O'Keefe in the News

Uncertainty in Higher Education

Uncertainty in Higher Education

July 13, 2017

As published in Forefront

By Susan Koss, Partner and Managing Director

The rising cost of college and related student debt is a huge problem facing the country. According to the Federal Reserve Bank of New York, student debt currently sits at a massive $1.31 trillion. In just 4 years, national student debt has grown approximately 36%. This trend has been caused by ever-increasing tuition costs over the last 20 years.

According to the College Board, during the last five years alone, the average cost of tuition rose by 9% in the public four-year sector, by 11% at public two-year colleges, and by 13% at private nonprofit four-year institutions, after adjusting for inflation.

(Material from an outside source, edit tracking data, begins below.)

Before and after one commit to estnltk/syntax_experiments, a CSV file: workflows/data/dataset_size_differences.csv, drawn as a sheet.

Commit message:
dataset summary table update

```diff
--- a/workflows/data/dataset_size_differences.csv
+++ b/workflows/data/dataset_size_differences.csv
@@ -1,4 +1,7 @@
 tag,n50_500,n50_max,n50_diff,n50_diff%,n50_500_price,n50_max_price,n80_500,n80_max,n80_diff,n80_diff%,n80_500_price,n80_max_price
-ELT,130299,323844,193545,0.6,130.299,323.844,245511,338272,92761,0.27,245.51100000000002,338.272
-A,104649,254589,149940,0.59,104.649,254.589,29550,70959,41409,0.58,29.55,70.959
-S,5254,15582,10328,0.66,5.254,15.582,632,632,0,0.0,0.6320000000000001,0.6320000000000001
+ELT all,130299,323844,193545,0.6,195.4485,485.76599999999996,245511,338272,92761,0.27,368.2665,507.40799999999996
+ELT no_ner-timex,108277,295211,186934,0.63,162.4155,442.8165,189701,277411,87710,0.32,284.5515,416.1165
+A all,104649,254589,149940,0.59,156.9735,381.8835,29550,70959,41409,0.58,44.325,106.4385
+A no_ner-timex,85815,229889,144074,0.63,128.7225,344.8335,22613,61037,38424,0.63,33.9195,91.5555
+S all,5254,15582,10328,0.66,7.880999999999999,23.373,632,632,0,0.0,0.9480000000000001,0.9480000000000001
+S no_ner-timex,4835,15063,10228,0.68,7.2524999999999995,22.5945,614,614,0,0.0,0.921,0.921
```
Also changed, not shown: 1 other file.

The affordability of an education is an even bigger issue when you consider the increasing reliance on debt by colleges and universities. But why is this happening when tuition costs continue to escalate so rapidly? According to Moody’s, a credit rating agency that monitors credit of certain universities, there are a variety of reasons including changes to state and federal funding. Most public universities rely on tax dollars to survive. Changes in state funding can vary greatly depending on each state’s economic conditions and policy priorities. Consequently, state funding continues to be an area of greater uncertainty for public universities.

Uncertainty in federal funding continues to present risk as the Trump administration plans certain cuts in 2018. Where most state funds are used towards specific public institutions, federal funding is generally awarded through student aid and research grants. State funding goes primarily to public institutions, while federal funding goes to students at public, private and for-profit colleges, and to researchers at public and private universities.

Colleges and universities face many of the same financial pressures our public K-12 schools are experiencing such as rising labor costs and pension liabilities. Such pressures have forced colleges and universities to find other revenue sources. New sports stadiums, medical centers and dormitories provide non-educational revenue that help offset increasing costs and declining funding while also providing state-of-the-art facilities to attract new students.

However, many of these facilities are being constructed with debt financing, thereby creating greater financial risk and uncertainty, since the ability to pay back the debt may be hindered if the new revenue falls short of projections. Given the rapid growth in online learning at colleges and universities, adding real estate to increase revenues can be a very risky endeavor.

These institutions must focus on restructuring their operational costs and tuition. Since new students will be primarily concerned with minimizing their student debt, the challenge becomes reconciling the financial goals of the student and the institution. For institutions with excess capacity, revisiting the eligibility requirements for in-state or discounted tuition may provide competitive opportunities that were previously overlooked. To cut costs, programs should meet the demands of new students, thereby avoiding overstaffed and underutilized departments. In addition, an embrace of modern technology will provide opportunities to eliminate outdated administrative or educational processes while furthering the development of online education, which will provide both cost cutting opportunities and a competitive position in a growing segment of the market.

The only certainty in today’s higher education system is that it is flawed in many ways. There seems to be no end in sight to the rising costs and rising debt. How will the Trump administration deal with these issues going forward? Will the administration find real solutions to the problems facing colleges and universities and students and their families? Will the educational institutions implement the operational and financial restructuring necessary to remain viable? Only time will tell.